Would you count the lines in the entries below that contain "main"? Reply with the number only.
>>>>
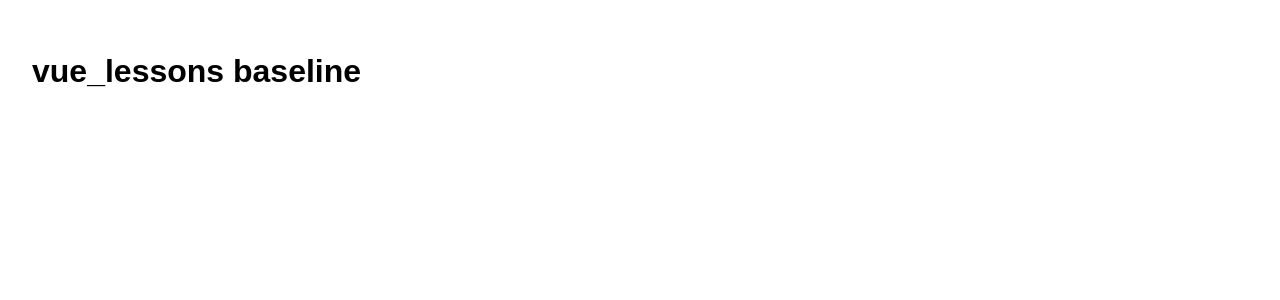
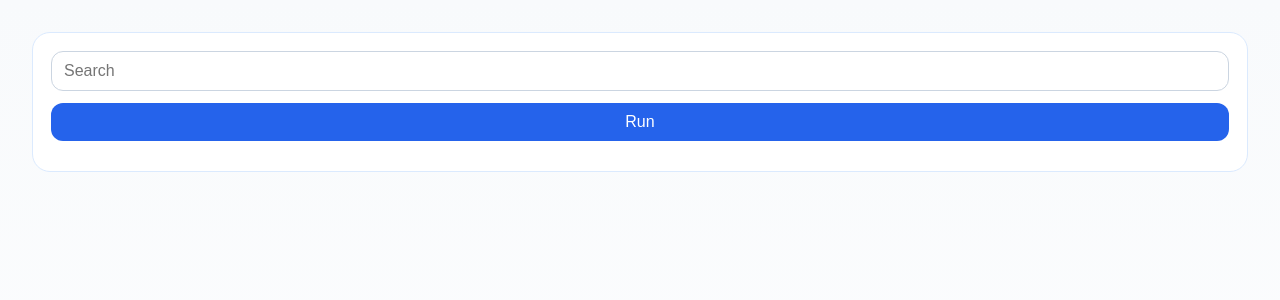
Before and after one commit to angularWorkshop/vue_lessons, a Vue app: page / in a window 1280 px wide. Shown: the top 300 px of the page. Built offline with nearby package versions, Linux system fonts and the light colour scheme.

Commit message:
feat: lesson stale-response-guard

```diff
--- a/src/App.vue
+++ b/src/App.vue
@@ -1,16 +1,91 @@
 <script setup>
-const title = 'vue_lessons baseline';
+import { ref } from 'vue';
+import { createDeferredSearch } from './api.js';
+
+const query = ref('');
+const results = ref([]);
+
+async function runSearch() {
+  results.value = await createDeferredSearch(query.value);
+}
 </script>
 
 <template>
-  <main class="app">
-    <h1>{{ title }}</h1>
-  </main>
+<main class="screen">
+  <section class="panel stack">
+    <input v-model="query" placeholder="Search" />
+    <button type="button" @click="runSearch">Run</button>
+    <ul>
+      <li v-for="item in results" :key="item.id">{{ item.title }}</li>
+    </ul>
+  </section>
+</main>
 </template>
 
 <style scoped>
-.app {
-  padding: 24px;
+:global(body) {
+  margin: 0;
+}
+
+.screen {
+  min-height: 100vh;
+  padding: 32px;
+  display: grid;
+  gap: 16px;
+  align-content: start;
+  background: linear-gradient(180deg, #f8fafc 0%, #ffffff 100%);
+  color: #0f172a;
   font-family: Arial, sans-serif;
 }
+
+.panel {
+  padding: 18px;
+  border-radius: 18px;
+  background: white;
+  border: 1px solid #dbeafe;
+}
+
+.stack {
+  display: grid;
+  gap: 12px;
+}
+
+.row {
+  display: flex;
+  gap: 8px;
+  align-items: center;
+  flex-wrap: wrap;
+}
+
+button,
+input,
+select {
+  font: inherit;
+}
+
+button {
+  border: 0;
+  border-radius: 12px;
+  padding: 10px 14px;
+  background: #2563eb;
+  color: white;
+  cursor: pointer;
+}
+
+button[disabled] {
+  opacity: 0.55;
+  cursor: not-allowed;
+}
+
+input,
+select {
+  padding: 10px 12px;
+  border-radius: 12px;
+  border: 1px solid #cbd5e1;
+}
+
+ul {
+  margin: 0;
+  padding-left: 20px;
+}
 </style>
--- /dev/null
+++ b/src/api.js
@@ -0,0 +1,15 @@
+const resolvers = [];
+
+export function createDeferredSearch(query) {
+  let resolve;
+  const promise = new Promise(done => {
+    resolve = done;
+  });
+  resolvers.push({ query, resolve });
+  return promise;
+}
+
+export function resolveSearch(query, items) {
+  const target = resolvers.find(entry => entry.query === query);
+  target?.resolve(items);
+}
```
Also changed, not shown: src/main.js (line endings or trailing spaces), 2 other files (tests, documents, lock files or other folders).
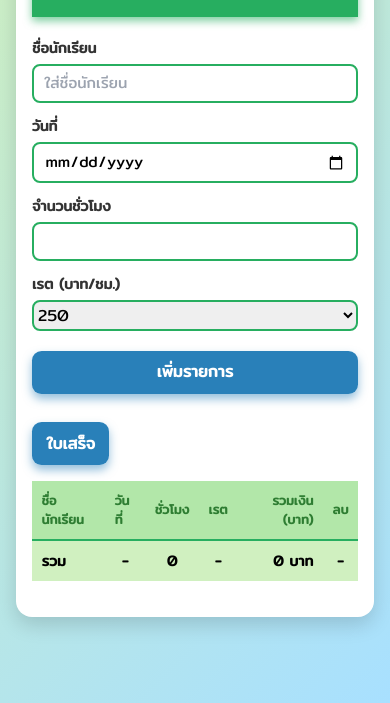
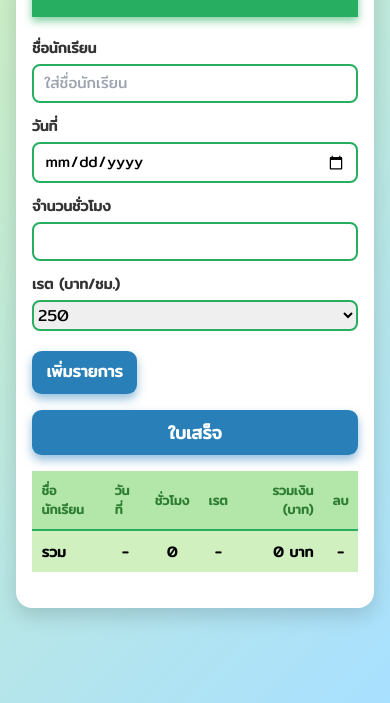
Before and after one commit to Bumentia/-badmintonhour, a plain HTML site: page index.html in a window 390 px wide. Shown: the part 141-844 px from the top of the page. Drawn offline with nearby package versions, Linux system fonts and the light colour scheme.

Commit message:
Update index.html

```diff
--- a/index.html
+++ b/index.html
@@ -58,7 +58,7 @@
       display: grid;
       grid-template-columns: repeat(auto-fit, minmax(140px, 1fr));
       gap: 0.75rem;
-      margin-bottom: 1.25rem;
+      margin-bottom: 1rem;
       align-items: end;
     }
     label {
@@ -99,10 +99,17 @@
       font-size: 1rem;
       user-select: none;
       margin-top: 0.5rem;
+      width: fit-content;
     }
     button[type="submit"]:hover, #receiptBtn:hover {
       background-color: #1c5980;
       box-shadow: 0 7px 14px rgb(28 89 128 / 0.7);
+    }
+
+    #receiptBtn {
+      display: block;
+      margin-left: auto;
+      margin-bottom: 1rem;
     }
 
     table {
@@ -224,8 +231,13 @@
       form {
         grid-template-columns: 1fr !important;
       }
-      button[type="submit"], #receiptBtn {
+      button[type="submit"] {
         grid-column: span 1 !important;
+      }
+      #receiptBtn {
+        margin-left: 0;
+        width: 100%;
+        font-size: 1.1rem;
       }
       table thead tr th,
       table tbody tr td {
```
<<<<
== Task result ==
5